Spray Flu Vaccine Equals Shot Protection

Image: Spray Flu Vaccine Equals Shot Protection

(Copyright Fotolia)

By    |   Tuesday, 16 Aug 2016 04:00 PM

Although U.S. health officials recommend that only the traditional flu shot be offered this coming season, the nasal flu spray vaccine protects just as well, a new study finds.

The Centers for Disease Control’s Advisory Committee on Immunization Practices (ACIP) voted in June against allowing healthcare practitioners to offer the nasal spray form of the vaccine, known as FluMist, for the coming flu season.
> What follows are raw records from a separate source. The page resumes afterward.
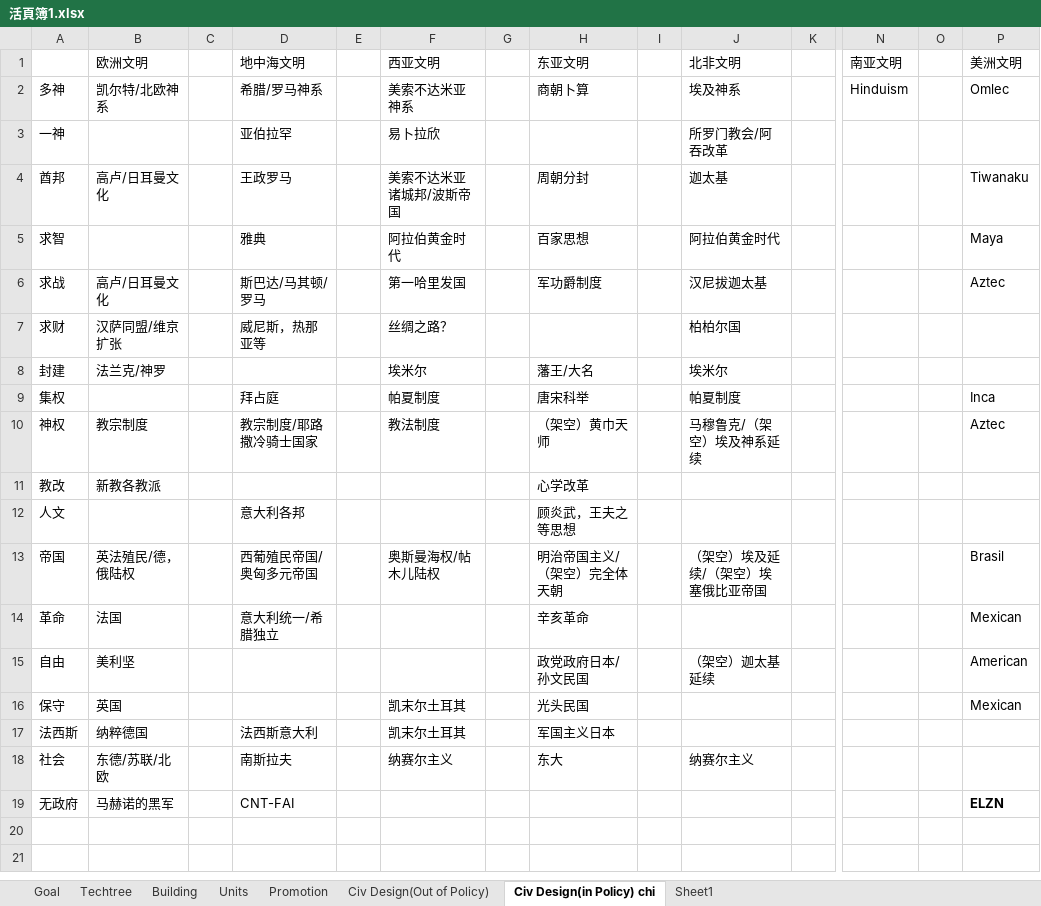
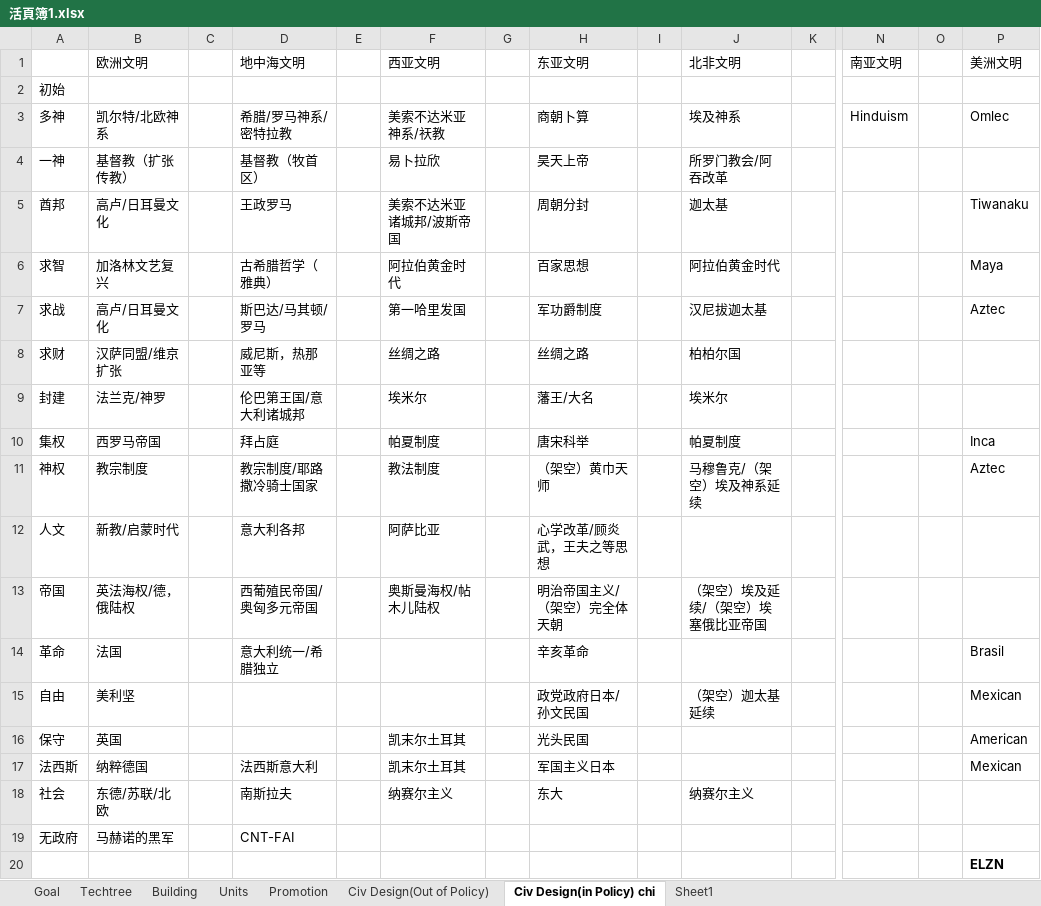
Before and after one commit to chenxing61/Emperors-and-Deities, an Excel workbook: 活頁簿1.xlsx, sheet Civ Design(in Policy) chi, drawn as a sheet; only a part is shown, gaps mark what is left out; values as stored, in another font and other column widths than the file's, no borders; removed rows and columns are numbered as before the commit, all else as after; rows hold the shown columns only; the diff names each change by its address in the sheet, - before the commit and + after, or states it on an @@ line.

```diff
--- a/活頁簿1.xlsx (sheet Civ Design(in Policy) chi)
+++ b/活頁簿1.xlsx (sheet Civ Design(in Policy) chi)
+row 2: 初始
-D3 (地中海文明): 希腊/罗马神系
+D3 (地中海文明): 希腊/罗马神系/密特拉教
-F3 (西亚文明): 美索不达米亚神系
+F3 (西亚文明): 美索不达米亚神系/祆教
-B4 (欧洲文明): (empty)
+B4 (欧洲文明): 基督教（扩张传教）
-D4 (地中海文明): 亚伯拉罕
+D4 (地中海文明): 基督教（牧首区）
-H4 (东亚文明): (empty)
+H4 (东亚文明): 昊天上帝
-B6 (欧洲文明): (empty)
+B6 (欧洲文明): 加洛林文艺复兴
-D6 (地中海文明): 雅典
+D6 (地中海文明): 古希腊哲学（雅典）
-F8 (西亚文明): 丝绸之路？
+F8 (西亚文明): 丝绸之路
-H8 (东亚文明): (empty)
+H8 (东亚文明): 丝绸之路
-D9 (地中海文明): (empty)
+D9 (地中海文明): 伦巴第王国/意大利诸城邦
-B10 (欧洲文明): (empty)
+B10 (欧洲文明): 西罗马帝国
-row 11: 教改 | 新教各教派 |  |  |  |  |  | 心学改革
-B12 (欧洲文明): (empty)
+B12 (欧洲文明): 新教/启蒙时代
-F12 (西亚文明): (empty)
+F12 (西亚文明): 阿萨比亚
-H12 (东亚文明): 顾炎武，王夫之等思想
+H12 (东亚文明): 心学改革/顾炎武，王夫之等思想
-B13 (欧洲文明): 英法殖民/德，俄陆权
+B13 (欧洲文明): 英法海权/德，俄陆权
-P13 (美洲文明): Brasil
+P13 (美洲文明): (empty)
-P14 (美洲文明): Mexican
+P14 (美洲文明): Brasil
-P15 (美洲文明): American
+P15 (美洲文明): Mexican
-P16 (美洲文明): Mexican
+P16 (美洲文明): American
-P17 (美洲文明): (empty)
+P17 (美洲文明): Mexican
-P19 (美洲文明): ELZN
+P19 (美洲文明): (empty)
+row 20:  |  |  |  |  |  |  |  |  |  |  |  |  | ELZN
```
Also changed, not shown: 1 other file.
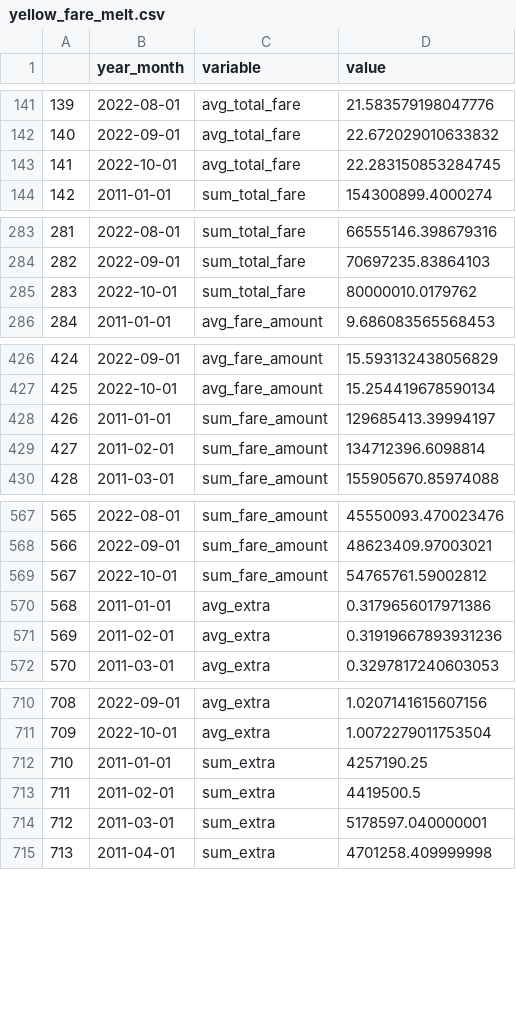
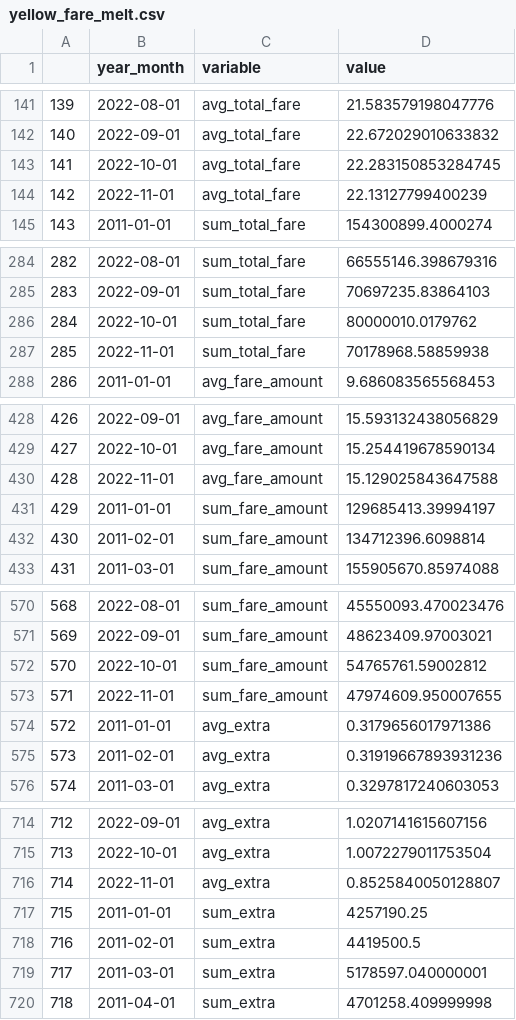
Before and after one commit to analytics-tlc/datahub, a CSV file: data/yellow_fare_melt.csv, drawn as a sheet; only a part is shown, gaps mark what is left out; the diff covers the shown part only; the diff names each change by its address in the sheet, - before the commit and + after, or states it on an @@ line.

```diff
--- a/data/yellow_fare_melt.csv
+++ b/data/yellow_fare_melt.csv
@@ column A renumbered between rows 37 and 3718 @@
+row 144: 142 | 2022-11-01 | avg_total_fare | 22.13127799400239
+row 287: 285 | 2022-11-01 | sum_total_fare | 70178968.58859938
+row 430: 428 | 2022-11-01 | avg_fare_amount | 15.129025843647588
+row 573: 571 | 2022-11-01 | sum_fare_amount | 47974609.950007655
+row 716: 714 | 2022-11-01 | avg_extra | 0.8525840050128807
```
Also changed, not shown: 21 added rows and 52 moved rows elsewhere in this file, data/green_fare.csv, data/green_fare_melt.csv, 13 other files.
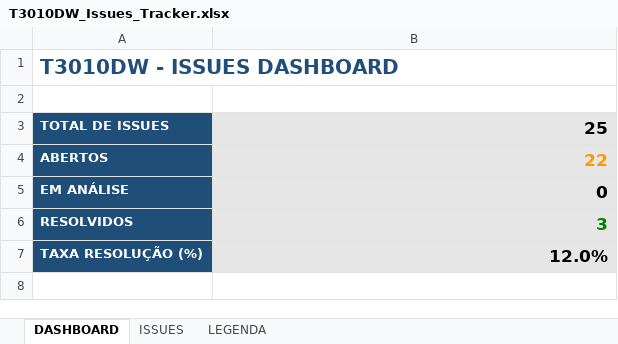
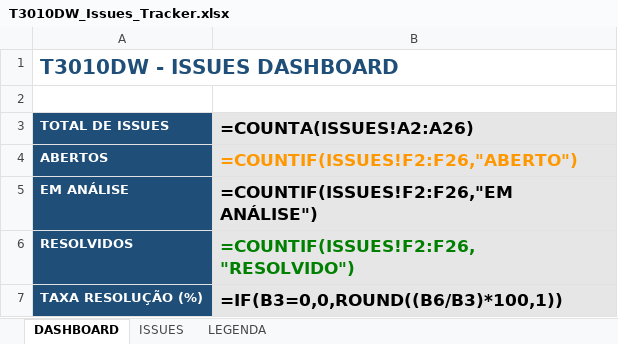
Before and after one commit to DeMello77/issues-tracker, an Excel workbook: T3010DW_Issues_Tracker.xlsx, sheet DASHBOARD, drawn as a sheet; values as stored, in another font and other column widths than the file's, no borders; formulas without a stored value are shown as written; the diff names each change by its address in the sheet, - before the commit and + after, or states it on an @@ line.

```diff
--- a/T3010DW_Issues_Tracker.xlsx (sheet DASHBOARD)
+++ b/T3010DW_Issues_Tracker.xlsx (sheet DASHBOARD)
-B3: 25
+B3: =COUNTA(ISSUES!A2:A26)
-B4 (=COUNTA(ISSUES!A2:A26)): 22
+B4 (=COUNTA(ISSUES!A2:A26)): =COUNTIF(ISSUES!F2:F26,"ABERTO")
-B5 (=COUNTA(ISSUES!A2:A26)): 0
+B5 (=COUNTA(ISSUES!A2:A26)): =COUNTIF(ISSUES!F2:F26,"EM ANÁLISE")
-B6 (=COUNTA(ISSUES!A2:A26)): 3
+B6 (=COUNTA(ISSUES!A2:A26)): =COUNTIF(ISSUES!F2:F26,"RESOLVIDO")
-B7 (=COUNTA(ISSUES!A2:A26)): 12.0%
+B7 (=COUNTA(ISSUES!A2:A26)): =IF(B3=0,0,ROUND((B6/B3)*100,1))
```
Also changed, not shown: sheet ISSUES, 21 other files.
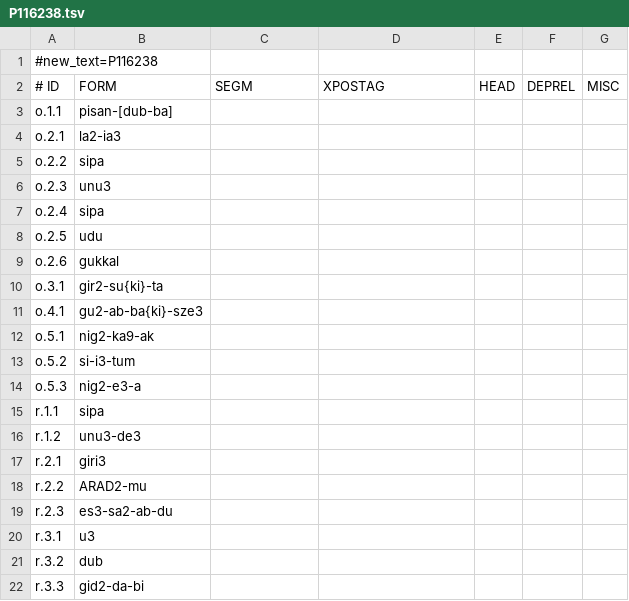
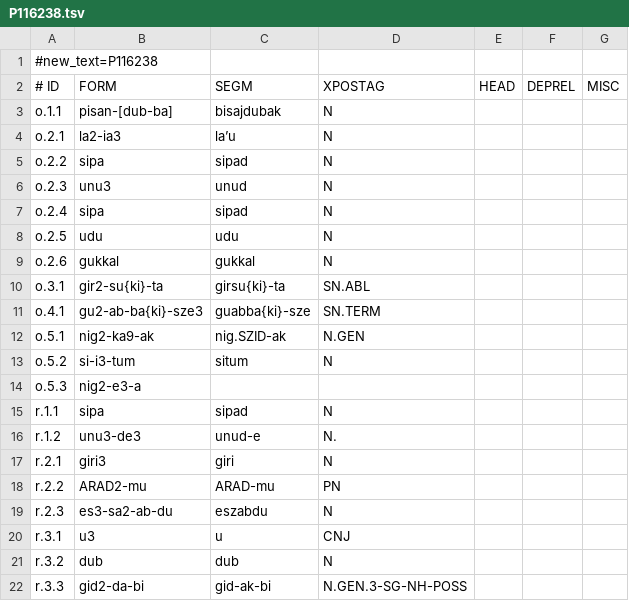
Before and after one commit to cdli-gh/morphology-pre-annotation-tool, a TSV file: resources/P116238.tsv, drawn as a sheet; only a part is shown; the diff covers the shown part only.

```diff
--- a/resources/P116238.tsv
+++ b/resources/P116238.tsv
@@ -2,21 +2,21 @@
 # ID	FORM	SEGM	XPOSTAG	HEAD	DEPREL	MISC
-o.1.1	pisan-[dub-ba]
-o.2.1	la2-ia3
-o.2.2	sipa
-o.2.3	unu3
-o.2.4	sipa
-o.2.5	udu
-o.2.6	gukkal
-o.3.1	gir2-su{ki}-ta
-o.4.1	gu2-ab-ba{ki}-sze3
-o.5.1	nig2-ka9-ak
-o.5.2	si-i3-tum
+o.1.1	pisan-[dub-ba]	bisajdubak	N
+o.2.1	la2-ia3	la’u	N
+o.2.2	sipa	sipad	N
+o.2.3	unu3	unud	N
+o.2.4	sipa	sipad	N
+o.2.5	udu	udu	N
+o.2.6	gukkal	gukkal	N
+o.3.1	gir2-su{ki}-ta	girsu{ki}-ta	SN.ABL
+o.4.1	gu2-ab-ba{ki}-sze3	guabba{ki}-sze	SN.TERM
+o.5.1	nig2-ka9-ak	nig.SZID-ak	N.GEN
+o.5.2	si-i3-tum	situm	N
 o.5.3	nig2-e3-a
-r.1.1	sipa
-r.1.2	unu3-de3
-r.2.1	giri3
-r.2.2	ARAD2-mu
-r.2.3	es3-sa2-ab-du
-r.3.1	u3
-r.3.2	dub
-r.3.3	gid2-da-bi
+r.1.1	sipa	sipad	N
+r.1.2	unu3-de3	unud-e	N.
+r.2.1	giri3	giri	N
+r.2.2	ARAD2-mu	ARAD-mu	PN
+r.2.3	es3-sa2-ab-du	eszabdu	N
+r.3.1	u3	u	CNJ
+r.3.2	dub	dub	N
+r.3.3	gid2-da-bi	gid-ak-bi	N.GEN.3-SG-NH-POSS
```
Also changed, not shown: 8 edited cells elsewhere in this file, resources/P115087.tsv, 2 other files.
They made the decision based on findings that the nasal spray form of the vaccine was ineffective.

The new study, which found the opposite, was done by a Canadian team of researchers who ran a three-year blinded and randomized trial in a Hutterite colony, where people live communally and are relatively isolated from cities and towns.

The researchers randomly assigned 1,186 children in 52 Hutterite colonies in Alberta and Saskatchewan to receive either the nasal spray vaccine or the flu shot and also followed 3,425 community members who did not receive a flu vaccine.

Average vaccine coverage among children in the nasal spray group was 76.9 per cent versus 72.3 per cent in the flu shot group, the study showed.

Dr. Mark Loeb, the study’s leader, says the findings are now especially important, given the current recommendation. “The ACIP’s decision was an unprecedented decision in influenza vaccine policy-making for children,” he says.

Vaccine manufacturers had projected that as many as 171 million to 176 million doses of flu vaccine, in all forms, would be available for the U.S., which includes as many as 14 million doses of the nasal flu, or about 8 percent of the total projected supply.  The nasal vaccine, originally approved in 2003, is often viewed as preferable for children and adolescents.

The study was published in the Annals of Internal Medicine.


© 2017 NewsmaxHealth. All rights reserved.

1Like our page
A new study finds that the nasal flu vaccine protects as well as the traditional flu shot, despite a government recommendation to the contrary.
flu, vaccine, nasal, influenza, season
Tuesday, 16 Aug 2016 04:00 PM
Newsmax Inc.

The information presented on this website is not intended as specific medical advice and is not a substitute for professional medical treatment or diagnosis. Read Newsmax Terms and Conditions of Service.

Newsmax, Moneynews, Newsmax Health, and Independent. American. are registered trademarks of Newsmax Media, Inc. Newsmax TV, and Newsmax World are trademarks of Newsmax Media, Inc.

© Newsmax Media, Inc.
All Rights Reserved